__YOUR TASK__
Starting at the first line, copy the data below through to the end, exactly.

__DATA EXTRACT__
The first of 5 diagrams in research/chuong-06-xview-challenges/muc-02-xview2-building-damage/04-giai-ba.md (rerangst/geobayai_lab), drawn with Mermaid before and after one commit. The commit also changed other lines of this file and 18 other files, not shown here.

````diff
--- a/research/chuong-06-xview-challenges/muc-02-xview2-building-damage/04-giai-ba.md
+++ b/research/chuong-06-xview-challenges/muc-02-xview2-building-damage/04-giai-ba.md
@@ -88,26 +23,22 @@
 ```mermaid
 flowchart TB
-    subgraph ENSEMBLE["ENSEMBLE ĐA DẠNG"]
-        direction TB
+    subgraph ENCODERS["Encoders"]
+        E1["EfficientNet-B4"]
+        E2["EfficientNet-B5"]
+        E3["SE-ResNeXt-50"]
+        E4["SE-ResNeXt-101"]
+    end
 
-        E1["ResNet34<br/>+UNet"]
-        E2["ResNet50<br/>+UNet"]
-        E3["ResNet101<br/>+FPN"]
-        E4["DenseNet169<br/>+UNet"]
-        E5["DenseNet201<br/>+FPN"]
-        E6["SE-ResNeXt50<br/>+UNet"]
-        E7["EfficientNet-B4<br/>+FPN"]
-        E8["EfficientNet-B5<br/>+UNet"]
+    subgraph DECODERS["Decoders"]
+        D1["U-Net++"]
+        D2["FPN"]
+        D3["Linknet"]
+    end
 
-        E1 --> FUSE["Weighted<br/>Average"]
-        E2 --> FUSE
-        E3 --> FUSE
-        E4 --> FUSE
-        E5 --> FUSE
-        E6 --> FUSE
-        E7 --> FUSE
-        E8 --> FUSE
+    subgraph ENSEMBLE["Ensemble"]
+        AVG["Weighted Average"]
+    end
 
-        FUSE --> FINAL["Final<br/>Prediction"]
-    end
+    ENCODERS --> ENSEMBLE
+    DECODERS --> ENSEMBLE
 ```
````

__SOLUTION__
The first of 5 diagrams in research/chuong-06-xview-challenges/muc-02-xview2-building-damage/04-giai-ba.md (rerangst/geobayai_lab), drawn with Mermaid before and after one commit. The commit also changed other lines of this file and 18 other files, not shown here.

````diff
--- a/research/chuong-06-xview-challenges/muc-02-xview2-building-damage/04-giai-ba.md
+++ b/research/chuong-06-xview-challenges/muc-02-xview2-building-damage/04-giai-ba.md
@@ -88,26 +23,22 @@
 ```mermaid
 flowchart TB
-    subgraph ENSEMBLE["ENSEMBLE ĐA DẠNG"]
-        direction TB
+    subgraph ENCODERS["Encoders"]
+        E1["EfficientNet-B4"]
+        E2["EfficientNet-B5"]
+        E3["SE-ResNeXt-50"]
+        E4["SE-ResNeXt-101"]
+    end
 
-        E1["ResNet34<br/>+UNet"]
-        E2["ResNet50<br/>+UNet"]
-        E3["ResNet101<br/>+FPN"]
-        E4["DenseNet169<br/>+UNet"]
-        E5["DenseNet201<br/>+FPN"]
-        E6["SE-ResNeXt50<br/>+UNet"]
-        E7["EfficientNet-B4<br/>+FPN"]
-        E8["EfficientNet-B5<br/>+UNet"]
+    subgraph DECODERS["Decoders"]
+        D1["U-Net++"]
+        D2["FPN"]
+        D3["Linknet"]
+    end
 
-        E1 --> FUSE["Weighted<br/>Average"]
-        E2 --> FUSE
-        E3 --> FUSE
-        E4 --> FUSE
-        E5 --> FUSE
-        E6 --> FUSE
-        E7 --> FUSE
-        E8 --> FUSE
+    subgraph ENSEMBLE["Ensemble"]
+        AVG["Weighted Average"]
+    end
 
-        FUSE --> FINAL["Final<br/>Prediction"]
-    end
+    ENCODERS --> ENSEMBLE
+    DECODERS --> ENSEMBLE
 ```
````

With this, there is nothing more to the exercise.